Great Expectations: Helping Kids Succeed in School
By Stephanie Toelle, Family and Consumer Sciences Extension Agent IV at UF-IFAS Duval County
Reviewed by Suzanna Smith, PhD, Department of Family, Youth, and Community Sciences, University of Florida
The new school year is well underway by now, with students settling into their classrooms and starting to feel at home with this year’s routine. As a parent, I hope that my children are inspired by their teachers and supported by a circle of friends. I want them to blossom, and I’m sure you want the same for yours. What can we do as parents to ensure the greatest success for our children?
I turned to research reported by University of Minnesota Extension, which found several factors that lead to school success. One of the most important is parental expectations. Yes, we certainly do want to have high expectations of our children.
But we also need to have a realistic and accurate assessment of their abilities in order to set reasonable and appropriate expectations for their achievement. For instance, if we know that our child struggles with spelling, it may not be realistic to expect him to get 100% on every Friday quiz. However, we can work with him to help him improve over past performance.
In addition to knowing their abilities, we need to be in tune with children’s schoolwork and activities so that our assessment of what they can handle is balanced. Is she overwhelmed right now?
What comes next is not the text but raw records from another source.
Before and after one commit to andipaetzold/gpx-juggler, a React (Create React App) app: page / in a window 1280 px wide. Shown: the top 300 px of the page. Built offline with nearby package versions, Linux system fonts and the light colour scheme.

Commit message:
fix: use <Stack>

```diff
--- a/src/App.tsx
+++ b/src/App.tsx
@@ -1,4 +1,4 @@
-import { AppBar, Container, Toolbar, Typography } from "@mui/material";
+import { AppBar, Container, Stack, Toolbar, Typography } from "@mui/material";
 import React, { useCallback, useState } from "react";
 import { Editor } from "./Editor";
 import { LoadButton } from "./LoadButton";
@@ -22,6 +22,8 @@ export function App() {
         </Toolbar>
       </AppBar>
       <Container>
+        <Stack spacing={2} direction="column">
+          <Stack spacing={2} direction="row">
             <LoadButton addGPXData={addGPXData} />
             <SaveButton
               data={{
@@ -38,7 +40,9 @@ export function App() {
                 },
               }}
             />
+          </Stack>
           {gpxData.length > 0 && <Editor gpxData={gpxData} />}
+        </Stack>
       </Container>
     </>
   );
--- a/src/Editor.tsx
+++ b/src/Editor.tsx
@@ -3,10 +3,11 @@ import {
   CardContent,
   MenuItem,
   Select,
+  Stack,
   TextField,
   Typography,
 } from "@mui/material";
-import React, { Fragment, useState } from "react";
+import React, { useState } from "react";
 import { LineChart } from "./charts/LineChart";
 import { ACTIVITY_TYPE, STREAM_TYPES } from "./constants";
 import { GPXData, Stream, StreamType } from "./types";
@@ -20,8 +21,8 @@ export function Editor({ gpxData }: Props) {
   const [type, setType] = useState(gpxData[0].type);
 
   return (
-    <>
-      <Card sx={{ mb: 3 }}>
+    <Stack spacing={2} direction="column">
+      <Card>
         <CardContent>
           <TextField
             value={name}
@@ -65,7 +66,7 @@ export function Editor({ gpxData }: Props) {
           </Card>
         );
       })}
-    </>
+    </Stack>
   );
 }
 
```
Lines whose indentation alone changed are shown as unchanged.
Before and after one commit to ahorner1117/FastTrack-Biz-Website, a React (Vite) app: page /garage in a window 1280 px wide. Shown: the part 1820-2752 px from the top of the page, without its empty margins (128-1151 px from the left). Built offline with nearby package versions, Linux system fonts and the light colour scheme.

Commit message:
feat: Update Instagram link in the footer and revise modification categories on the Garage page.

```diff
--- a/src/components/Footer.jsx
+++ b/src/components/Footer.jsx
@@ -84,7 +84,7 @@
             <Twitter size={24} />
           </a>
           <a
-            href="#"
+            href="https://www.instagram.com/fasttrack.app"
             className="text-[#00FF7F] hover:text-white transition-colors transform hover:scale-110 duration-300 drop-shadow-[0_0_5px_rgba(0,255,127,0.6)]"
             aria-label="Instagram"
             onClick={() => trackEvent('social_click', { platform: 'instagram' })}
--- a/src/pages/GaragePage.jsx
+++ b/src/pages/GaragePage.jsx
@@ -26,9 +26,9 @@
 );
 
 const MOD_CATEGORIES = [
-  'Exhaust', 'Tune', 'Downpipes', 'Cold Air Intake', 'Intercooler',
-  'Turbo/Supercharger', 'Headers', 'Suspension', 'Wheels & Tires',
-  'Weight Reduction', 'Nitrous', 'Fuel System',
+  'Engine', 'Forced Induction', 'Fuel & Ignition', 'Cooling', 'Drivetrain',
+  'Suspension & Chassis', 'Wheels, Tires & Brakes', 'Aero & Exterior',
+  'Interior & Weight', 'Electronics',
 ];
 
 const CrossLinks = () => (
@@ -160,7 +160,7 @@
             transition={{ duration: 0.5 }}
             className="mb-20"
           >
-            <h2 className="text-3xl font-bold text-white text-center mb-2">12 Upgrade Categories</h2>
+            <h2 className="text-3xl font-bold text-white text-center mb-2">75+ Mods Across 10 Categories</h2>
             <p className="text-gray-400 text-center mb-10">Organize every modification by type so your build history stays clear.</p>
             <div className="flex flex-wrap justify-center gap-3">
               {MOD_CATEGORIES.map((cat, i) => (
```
Or maybe he has a light load for the next nine weeks, or even for this year?
It’s also helpful to clearly state specific goals of performance and standards of behavior to our children. Make sure children take time to think about their own goals as well. Ask: What is your goal? What behaviors are necessary for you to reach your goal? Providing study aids and establishing good study habits will support students as they work towards academic achievements.
Another important expectation to share is that of deferring gratification in order to achieve long term goals. Learning to resist an impulse or temptation that will bring only short-term enjoyment helps youth learn to focus on the long term, and to experience more successful school outcomes. Parental monitoring and guidance can help kids to stay on task here. Don’t forget to model delayed gratification through your own behavior. For instance, mention that you are holding off on a snack while you prepare dinner, or that you should wait until an upcoming holiday sale to buy some new shoes!
Key strategies to support academic success for your child include 1) expressing high, but realistic expectations regarding school performance and behavior; 2) setting realistic goals that consider workload and activities; and 3) delaying gratification to attain long term goals. With these keys, your child is on the road to success!
(Photo credit: UF/IFAS file photo.)
Christenson, S., & Peterson, C. (2013). Research on the standards for school success: Expectations and standards. Retrieved from http://www.extension.umn.edu/family/partnering-for-school-success/resources-for-schools/research-on-factors-for-school-success-introduction/expectations/